Structured diff data:
╔══

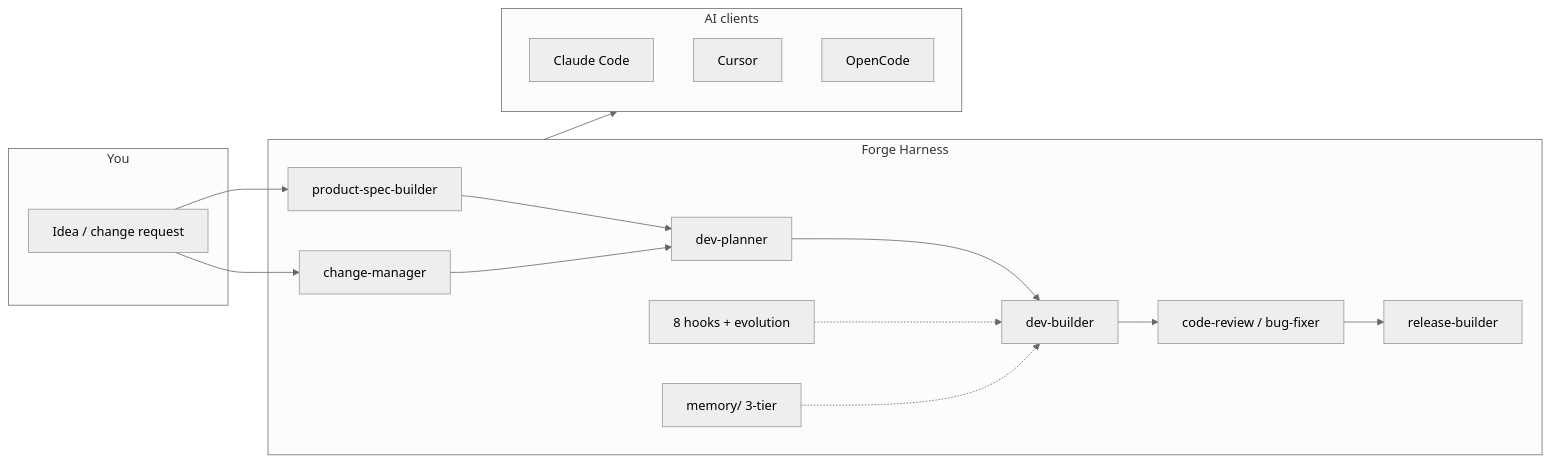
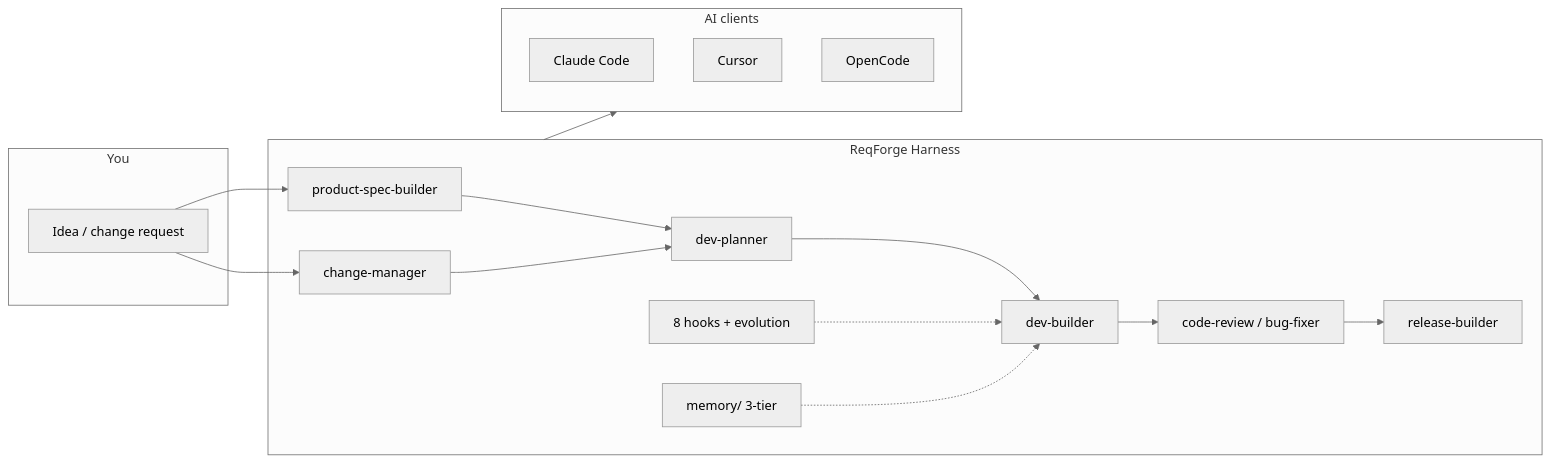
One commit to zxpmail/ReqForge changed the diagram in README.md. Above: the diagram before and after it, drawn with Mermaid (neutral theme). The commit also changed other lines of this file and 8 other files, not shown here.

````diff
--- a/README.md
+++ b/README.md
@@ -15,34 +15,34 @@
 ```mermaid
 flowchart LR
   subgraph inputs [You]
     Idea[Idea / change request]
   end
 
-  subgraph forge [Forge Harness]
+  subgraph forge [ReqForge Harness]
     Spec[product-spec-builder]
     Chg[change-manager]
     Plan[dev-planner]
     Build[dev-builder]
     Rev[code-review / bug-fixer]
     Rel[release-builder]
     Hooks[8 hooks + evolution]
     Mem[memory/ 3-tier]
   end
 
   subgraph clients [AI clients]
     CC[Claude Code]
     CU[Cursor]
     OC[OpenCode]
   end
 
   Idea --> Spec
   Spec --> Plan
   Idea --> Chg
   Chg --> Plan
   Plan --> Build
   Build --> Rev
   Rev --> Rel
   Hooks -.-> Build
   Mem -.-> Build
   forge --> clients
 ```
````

╚══
╔══

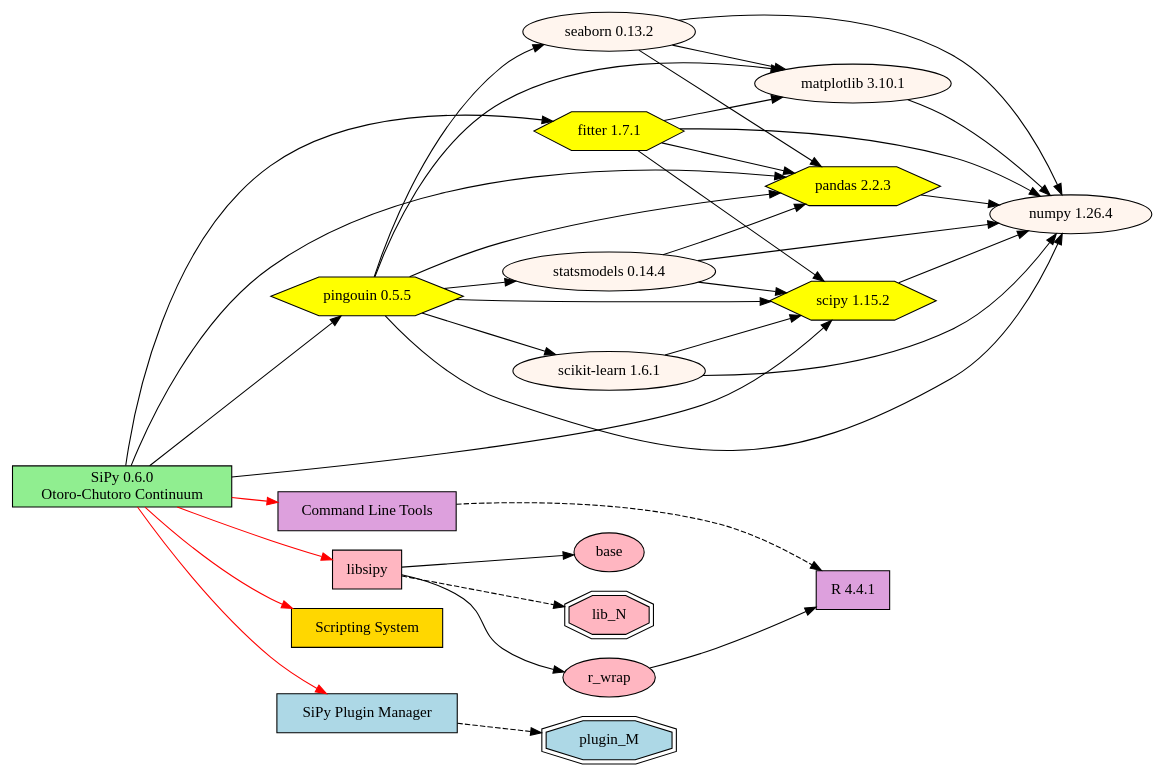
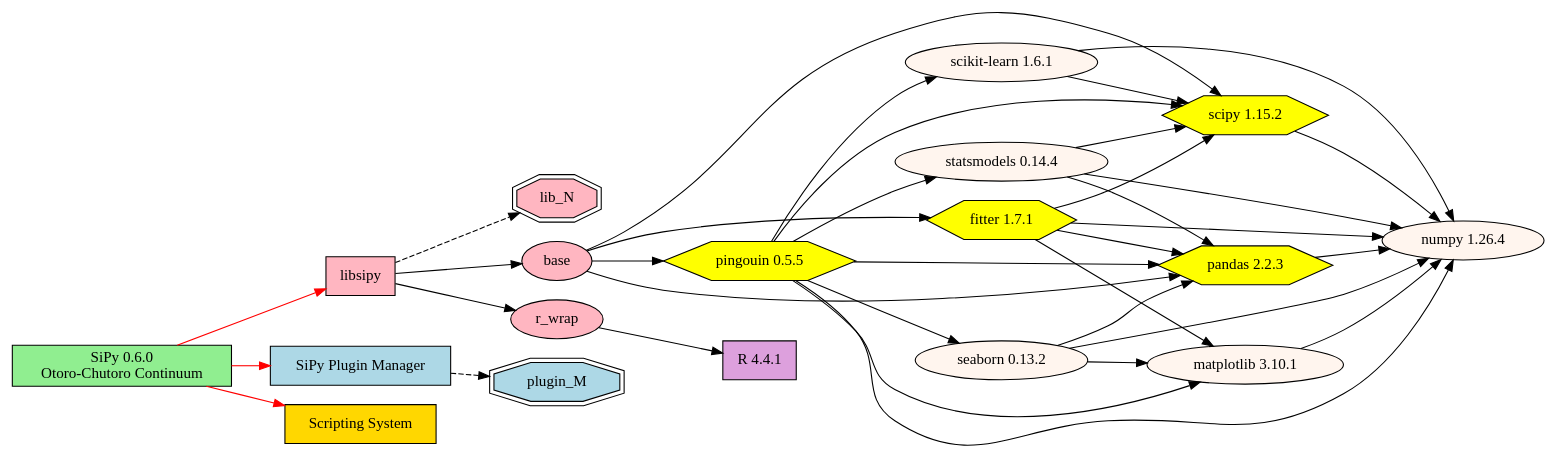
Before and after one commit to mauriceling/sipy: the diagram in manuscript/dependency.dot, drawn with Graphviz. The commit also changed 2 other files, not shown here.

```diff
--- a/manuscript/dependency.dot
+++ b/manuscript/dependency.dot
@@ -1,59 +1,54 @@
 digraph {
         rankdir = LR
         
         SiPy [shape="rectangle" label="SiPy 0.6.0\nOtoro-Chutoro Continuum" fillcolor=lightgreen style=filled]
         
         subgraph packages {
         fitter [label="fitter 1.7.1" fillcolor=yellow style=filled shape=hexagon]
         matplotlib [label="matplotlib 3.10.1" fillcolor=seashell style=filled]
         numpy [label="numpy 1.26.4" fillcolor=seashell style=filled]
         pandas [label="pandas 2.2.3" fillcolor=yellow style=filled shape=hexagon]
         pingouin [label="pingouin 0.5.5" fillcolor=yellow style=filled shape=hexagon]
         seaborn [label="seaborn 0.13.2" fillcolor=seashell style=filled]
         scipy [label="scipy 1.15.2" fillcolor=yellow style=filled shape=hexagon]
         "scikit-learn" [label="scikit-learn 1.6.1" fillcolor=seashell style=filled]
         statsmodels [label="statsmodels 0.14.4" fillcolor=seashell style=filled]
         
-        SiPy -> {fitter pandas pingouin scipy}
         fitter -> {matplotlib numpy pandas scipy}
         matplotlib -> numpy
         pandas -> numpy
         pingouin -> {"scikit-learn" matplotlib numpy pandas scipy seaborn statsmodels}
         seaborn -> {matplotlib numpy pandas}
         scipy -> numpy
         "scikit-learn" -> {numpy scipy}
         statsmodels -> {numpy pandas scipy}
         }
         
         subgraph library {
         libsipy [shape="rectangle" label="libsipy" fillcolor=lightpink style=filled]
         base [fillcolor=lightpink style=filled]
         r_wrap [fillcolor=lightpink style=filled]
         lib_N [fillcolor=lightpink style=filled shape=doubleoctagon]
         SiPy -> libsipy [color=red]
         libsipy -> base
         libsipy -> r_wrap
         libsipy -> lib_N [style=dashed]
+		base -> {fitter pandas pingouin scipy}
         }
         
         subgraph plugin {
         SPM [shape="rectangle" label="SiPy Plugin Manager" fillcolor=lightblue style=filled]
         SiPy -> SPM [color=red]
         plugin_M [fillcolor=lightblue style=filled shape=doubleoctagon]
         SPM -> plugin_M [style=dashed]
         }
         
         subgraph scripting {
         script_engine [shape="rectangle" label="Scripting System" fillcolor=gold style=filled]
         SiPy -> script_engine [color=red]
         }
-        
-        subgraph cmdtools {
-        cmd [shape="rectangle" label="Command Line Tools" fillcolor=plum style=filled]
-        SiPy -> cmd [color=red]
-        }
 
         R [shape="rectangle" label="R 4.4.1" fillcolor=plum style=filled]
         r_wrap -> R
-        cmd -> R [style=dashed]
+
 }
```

╚══

» **YOUR GOAL**: The answer must consist of each line from the data that includes the string "scipy".

» **EXERCISE SOLUTION**:
         scipy [label="scipy 1.15.2" fillcolor=yellow style=filled shape=hexagon]
-        SiPy -> {fitter pandas pingouin scipy}
         fitter -> {matplotlib numpy pandas scipy}
         pingouin -> {"scikit-learn" matplotlib numpy pandas scipy seaborn statsmodels}
         scipy -> numpy
         "scikit-learn" -> {numpy scipy}
         statsmodels -> {numpy pandas scipy}
+		base -> {fitter pandas pingouin scipy}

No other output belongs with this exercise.